We wrote them as duets because we were writing them as equals, so we decided that we would record them on that level and perform them on that level.
Weíve had a chance to perform a bunch on this tour ó Annabelle doesnít have the same flexibility of venues that we do, but she showed up at a bunch of northeastern U.S. dates and a couple Canadian dates and performed the songs with us. It was quite nice.
GM: This album features five instrumentals. I think the success of a guitarist is ultimately finding oneís own sound, and your acoustic guitar playing sounds like nobody else.
BC: The only other player that I used to get accused of playing like was John Martyn, because he did a lot of that "drone" bass and electro-acoustic playing. So some in the industry thought that I imitated him, which was sort of galling because I hadnít even listened to him until well after I had a bunch of records out.
But there was a similarity in the playing for sure. It comes from trying to imitate the same old blues guys and never quite getting that right, so you end up with something that you have to make work on your own, using that technique.
With a musical history going back 20 albums and more than four decades, Bruce Cockburn reigns as one of Canada's most accomplished singer-songwriters.
GM: "Each One Lost" is your reaction to a ceremony honoring two Canadian soldiers killed in Afghanistan.
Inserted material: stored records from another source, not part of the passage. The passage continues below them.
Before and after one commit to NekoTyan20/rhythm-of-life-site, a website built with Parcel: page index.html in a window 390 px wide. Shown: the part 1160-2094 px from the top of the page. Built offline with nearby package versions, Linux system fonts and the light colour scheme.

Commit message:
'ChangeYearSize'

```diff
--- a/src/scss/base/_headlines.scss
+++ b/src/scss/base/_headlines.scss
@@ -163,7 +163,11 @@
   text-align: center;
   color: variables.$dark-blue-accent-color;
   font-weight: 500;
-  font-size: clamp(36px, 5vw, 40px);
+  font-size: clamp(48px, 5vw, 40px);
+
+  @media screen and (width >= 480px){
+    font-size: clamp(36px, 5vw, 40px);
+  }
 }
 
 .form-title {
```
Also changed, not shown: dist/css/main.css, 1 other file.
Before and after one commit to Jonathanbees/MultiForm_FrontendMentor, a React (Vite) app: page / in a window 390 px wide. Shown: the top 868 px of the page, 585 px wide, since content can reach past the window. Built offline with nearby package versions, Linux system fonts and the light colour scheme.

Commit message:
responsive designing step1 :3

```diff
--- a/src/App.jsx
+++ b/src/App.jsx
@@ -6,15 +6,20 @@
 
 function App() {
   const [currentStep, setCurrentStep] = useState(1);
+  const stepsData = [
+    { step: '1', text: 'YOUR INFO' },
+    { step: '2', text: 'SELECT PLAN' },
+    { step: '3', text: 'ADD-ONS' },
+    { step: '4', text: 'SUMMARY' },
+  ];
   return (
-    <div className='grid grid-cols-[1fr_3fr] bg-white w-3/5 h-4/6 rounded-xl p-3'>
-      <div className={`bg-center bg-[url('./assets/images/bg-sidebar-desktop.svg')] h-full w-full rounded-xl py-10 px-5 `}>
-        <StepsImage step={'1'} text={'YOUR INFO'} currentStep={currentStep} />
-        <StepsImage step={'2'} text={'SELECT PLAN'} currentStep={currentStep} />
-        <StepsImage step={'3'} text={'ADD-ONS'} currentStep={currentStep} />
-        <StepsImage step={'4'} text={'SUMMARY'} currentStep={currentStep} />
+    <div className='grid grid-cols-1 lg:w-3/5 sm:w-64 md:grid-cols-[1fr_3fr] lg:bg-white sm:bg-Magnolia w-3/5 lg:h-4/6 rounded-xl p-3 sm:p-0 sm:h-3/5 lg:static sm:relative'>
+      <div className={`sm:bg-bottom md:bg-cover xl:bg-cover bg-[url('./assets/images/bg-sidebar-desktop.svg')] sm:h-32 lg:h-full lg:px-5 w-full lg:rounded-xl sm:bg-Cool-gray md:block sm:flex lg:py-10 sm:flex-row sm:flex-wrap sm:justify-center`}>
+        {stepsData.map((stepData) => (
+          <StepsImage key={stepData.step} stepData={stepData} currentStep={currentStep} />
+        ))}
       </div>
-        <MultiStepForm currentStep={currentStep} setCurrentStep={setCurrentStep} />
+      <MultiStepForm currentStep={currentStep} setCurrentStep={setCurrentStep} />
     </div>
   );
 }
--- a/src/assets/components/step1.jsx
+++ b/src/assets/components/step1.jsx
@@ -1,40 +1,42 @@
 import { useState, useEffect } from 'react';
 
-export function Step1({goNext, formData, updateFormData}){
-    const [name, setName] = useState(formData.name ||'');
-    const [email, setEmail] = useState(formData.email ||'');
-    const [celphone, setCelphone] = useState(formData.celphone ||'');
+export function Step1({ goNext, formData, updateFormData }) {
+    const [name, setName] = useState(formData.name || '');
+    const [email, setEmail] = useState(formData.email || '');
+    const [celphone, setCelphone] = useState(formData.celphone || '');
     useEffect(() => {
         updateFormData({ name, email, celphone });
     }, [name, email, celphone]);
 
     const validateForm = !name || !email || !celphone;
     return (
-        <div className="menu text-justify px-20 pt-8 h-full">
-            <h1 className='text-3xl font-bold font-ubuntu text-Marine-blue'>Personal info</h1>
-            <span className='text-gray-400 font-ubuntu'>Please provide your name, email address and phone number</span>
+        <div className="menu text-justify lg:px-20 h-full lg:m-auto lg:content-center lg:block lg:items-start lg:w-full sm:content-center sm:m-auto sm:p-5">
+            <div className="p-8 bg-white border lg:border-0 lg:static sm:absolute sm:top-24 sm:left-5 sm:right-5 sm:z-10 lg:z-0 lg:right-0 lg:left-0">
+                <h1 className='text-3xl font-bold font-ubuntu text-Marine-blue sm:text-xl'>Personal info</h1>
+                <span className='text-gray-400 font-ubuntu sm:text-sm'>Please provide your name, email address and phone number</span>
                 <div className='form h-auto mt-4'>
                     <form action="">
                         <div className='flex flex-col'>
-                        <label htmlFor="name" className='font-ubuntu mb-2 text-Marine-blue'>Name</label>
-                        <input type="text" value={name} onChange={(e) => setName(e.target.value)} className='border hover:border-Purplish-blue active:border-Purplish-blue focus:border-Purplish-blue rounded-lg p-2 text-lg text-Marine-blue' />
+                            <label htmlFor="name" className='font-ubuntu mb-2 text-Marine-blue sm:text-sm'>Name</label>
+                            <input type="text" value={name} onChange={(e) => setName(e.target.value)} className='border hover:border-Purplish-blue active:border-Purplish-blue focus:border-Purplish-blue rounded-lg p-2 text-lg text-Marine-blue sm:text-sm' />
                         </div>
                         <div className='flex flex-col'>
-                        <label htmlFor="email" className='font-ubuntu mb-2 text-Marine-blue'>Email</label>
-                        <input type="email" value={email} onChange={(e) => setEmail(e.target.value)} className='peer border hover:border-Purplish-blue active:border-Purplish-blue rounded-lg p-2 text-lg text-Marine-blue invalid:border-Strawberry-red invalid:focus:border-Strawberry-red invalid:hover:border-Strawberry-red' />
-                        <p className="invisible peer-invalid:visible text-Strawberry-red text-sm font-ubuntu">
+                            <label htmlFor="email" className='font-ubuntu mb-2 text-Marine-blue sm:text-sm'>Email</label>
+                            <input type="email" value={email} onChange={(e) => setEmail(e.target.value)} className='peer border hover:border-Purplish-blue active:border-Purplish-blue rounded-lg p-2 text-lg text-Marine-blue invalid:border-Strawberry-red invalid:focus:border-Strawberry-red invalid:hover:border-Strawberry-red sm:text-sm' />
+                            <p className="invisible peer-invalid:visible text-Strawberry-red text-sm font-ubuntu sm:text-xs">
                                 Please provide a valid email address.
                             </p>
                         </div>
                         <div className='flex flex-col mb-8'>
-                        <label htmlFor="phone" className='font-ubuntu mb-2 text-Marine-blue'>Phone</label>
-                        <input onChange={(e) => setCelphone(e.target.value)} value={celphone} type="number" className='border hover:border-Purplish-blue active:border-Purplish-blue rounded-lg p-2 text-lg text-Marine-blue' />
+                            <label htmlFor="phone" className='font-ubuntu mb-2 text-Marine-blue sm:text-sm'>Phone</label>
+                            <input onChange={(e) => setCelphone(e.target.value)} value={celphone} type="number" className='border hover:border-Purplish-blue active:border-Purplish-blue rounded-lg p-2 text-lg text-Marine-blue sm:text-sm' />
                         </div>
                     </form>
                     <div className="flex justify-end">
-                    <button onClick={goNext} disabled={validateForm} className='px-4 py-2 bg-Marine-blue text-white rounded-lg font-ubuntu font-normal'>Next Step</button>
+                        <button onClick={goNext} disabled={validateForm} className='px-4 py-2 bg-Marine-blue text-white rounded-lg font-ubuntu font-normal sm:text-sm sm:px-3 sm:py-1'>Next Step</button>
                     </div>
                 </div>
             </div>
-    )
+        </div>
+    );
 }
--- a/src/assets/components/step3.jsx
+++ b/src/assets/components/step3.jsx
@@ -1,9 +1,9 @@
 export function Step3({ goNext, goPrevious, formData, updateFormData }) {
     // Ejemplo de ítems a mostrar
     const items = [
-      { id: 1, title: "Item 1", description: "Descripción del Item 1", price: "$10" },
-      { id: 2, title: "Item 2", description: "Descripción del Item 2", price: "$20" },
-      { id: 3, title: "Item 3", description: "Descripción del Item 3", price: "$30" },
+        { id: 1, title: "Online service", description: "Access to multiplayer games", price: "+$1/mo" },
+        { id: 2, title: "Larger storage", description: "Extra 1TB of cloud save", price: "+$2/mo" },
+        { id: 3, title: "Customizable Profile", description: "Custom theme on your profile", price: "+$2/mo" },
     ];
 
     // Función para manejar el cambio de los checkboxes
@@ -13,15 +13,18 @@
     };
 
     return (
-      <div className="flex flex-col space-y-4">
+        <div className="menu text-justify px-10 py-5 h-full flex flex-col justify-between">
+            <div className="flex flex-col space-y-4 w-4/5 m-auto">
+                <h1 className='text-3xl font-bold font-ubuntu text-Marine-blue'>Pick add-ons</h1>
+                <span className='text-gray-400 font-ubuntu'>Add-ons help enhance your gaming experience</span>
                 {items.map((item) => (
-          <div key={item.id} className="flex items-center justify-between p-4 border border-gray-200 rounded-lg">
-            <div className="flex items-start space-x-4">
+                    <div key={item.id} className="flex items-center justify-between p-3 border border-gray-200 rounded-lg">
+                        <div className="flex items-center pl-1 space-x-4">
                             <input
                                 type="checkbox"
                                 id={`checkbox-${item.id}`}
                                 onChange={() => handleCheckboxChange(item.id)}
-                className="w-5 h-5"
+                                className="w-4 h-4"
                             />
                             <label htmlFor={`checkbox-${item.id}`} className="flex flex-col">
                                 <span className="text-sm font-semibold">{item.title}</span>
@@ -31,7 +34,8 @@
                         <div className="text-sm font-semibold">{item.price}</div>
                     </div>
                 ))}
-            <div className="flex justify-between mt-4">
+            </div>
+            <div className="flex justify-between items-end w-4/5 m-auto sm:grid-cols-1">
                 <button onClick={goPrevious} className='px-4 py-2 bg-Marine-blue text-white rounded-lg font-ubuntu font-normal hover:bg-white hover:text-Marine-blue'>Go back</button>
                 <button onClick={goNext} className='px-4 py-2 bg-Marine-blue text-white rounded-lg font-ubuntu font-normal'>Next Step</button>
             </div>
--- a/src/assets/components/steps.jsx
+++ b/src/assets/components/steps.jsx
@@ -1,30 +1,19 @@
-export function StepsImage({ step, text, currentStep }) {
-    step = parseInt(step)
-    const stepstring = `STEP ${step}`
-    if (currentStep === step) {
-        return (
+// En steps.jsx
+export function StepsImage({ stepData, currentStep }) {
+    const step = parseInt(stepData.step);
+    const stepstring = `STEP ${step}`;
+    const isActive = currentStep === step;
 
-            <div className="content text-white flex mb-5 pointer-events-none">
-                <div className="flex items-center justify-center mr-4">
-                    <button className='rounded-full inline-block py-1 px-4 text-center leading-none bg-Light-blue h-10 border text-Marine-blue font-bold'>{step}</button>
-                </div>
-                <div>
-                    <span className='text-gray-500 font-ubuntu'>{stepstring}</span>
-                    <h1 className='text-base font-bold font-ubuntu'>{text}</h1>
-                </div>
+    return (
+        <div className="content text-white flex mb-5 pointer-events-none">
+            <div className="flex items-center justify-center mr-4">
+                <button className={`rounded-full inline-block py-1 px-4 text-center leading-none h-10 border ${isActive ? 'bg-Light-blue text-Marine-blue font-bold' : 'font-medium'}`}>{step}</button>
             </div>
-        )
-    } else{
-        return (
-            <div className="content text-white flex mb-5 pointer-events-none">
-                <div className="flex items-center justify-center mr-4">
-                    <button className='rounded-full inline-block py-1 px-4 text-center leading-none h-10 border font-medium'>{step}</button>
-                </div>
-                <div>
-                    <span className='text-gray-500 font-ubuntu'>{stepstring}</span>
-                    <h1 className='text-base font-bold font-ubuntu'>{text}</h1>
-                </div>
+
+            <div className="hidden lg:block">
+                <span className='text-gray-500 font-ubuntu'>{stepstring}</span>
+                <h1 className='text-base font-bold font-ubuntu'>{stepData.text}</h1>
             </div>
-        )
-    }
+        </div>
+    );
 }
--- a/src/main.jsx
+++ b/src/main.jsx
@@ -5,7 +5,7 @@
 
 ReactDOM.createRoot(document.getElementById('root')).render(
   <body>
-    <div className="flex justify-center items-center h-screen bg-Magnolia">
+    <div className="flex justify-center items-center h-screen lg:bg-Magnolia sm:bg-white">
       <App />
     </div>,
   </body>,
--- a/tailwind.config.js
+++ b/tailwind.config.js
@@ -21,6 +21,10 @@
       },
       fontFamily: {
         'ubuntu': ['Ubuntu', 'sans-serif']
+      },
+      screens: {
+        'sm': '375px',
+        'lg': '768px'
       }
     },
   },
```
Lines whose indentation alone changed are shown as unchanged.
You start out singing "Here come the dead boys moving slowly past the pipes and prayers and strained commanding voices." Itís not always easy to write so directly.
BC: No, youíre right. Itís not always easy to do. Sometimes itís impossible, I find. But that one ó the experience that it talks about ó was extremely moving and deeply affecting in the same way that the refugee camp experience that produced [If I Had A] "Rocket Launcher" was. And I kind of relate to them in my mind, because of that, in part because theyíre both products of the extremes of war zones. There was that feeling ó itís such a depth of feeling with what I was encountering that both songs came really fast and passionately. It doesnít very often work that smoothly. I wrote "Each One Lost" pretty fast, right after I got back from the Afghan trip. Because of that, it was so fresh even though the event that it describes was at the beginning of the trip. But it was still really vivid and right there, close to the surface.
GM: The albumís last song, "Gifts", was first written in 1968 but not recorded and released until now. What was it like recording the song and performing it so many years later?
BC: It was fun. Actually I used to close shows with it back in the í60s. When we did the first album, Bernie [Finkelstein] said to me, "What about that song ĎGifts.í Should we put it on the record?" And I said, "No, thatís all right,Ē because I just didnít really want to, for no particular reason. I said, "Iím saving it for the last album," because it was obviously the closer of the show.
So we laughed at that ó for all we knew, the first album could be the last album. I was picturing it somewhere down the road, but it wasnít a serious plan. So eventually it fell from use as other songs came along, and it lay dormant for decades. Then I thought, when we were doing this new album, that Iíll be turning 65 and, "How many more albums am I going to make?" For all I know, there could be 20 more ó weíre not predicting anything dire ó but you start thinking like that at this age: It might be time to pull that song out and put it on a record." [laughs] So thatís what happened, and itís been fun. We perform it at the shows. Itís short, so if you donít like itís over very quickly. [laughs]
~ from GoldmineMag.com by Todd Whitesel, Singer, songwriter, storyteller Cockburn offers ĎSmall Source of Comfortí.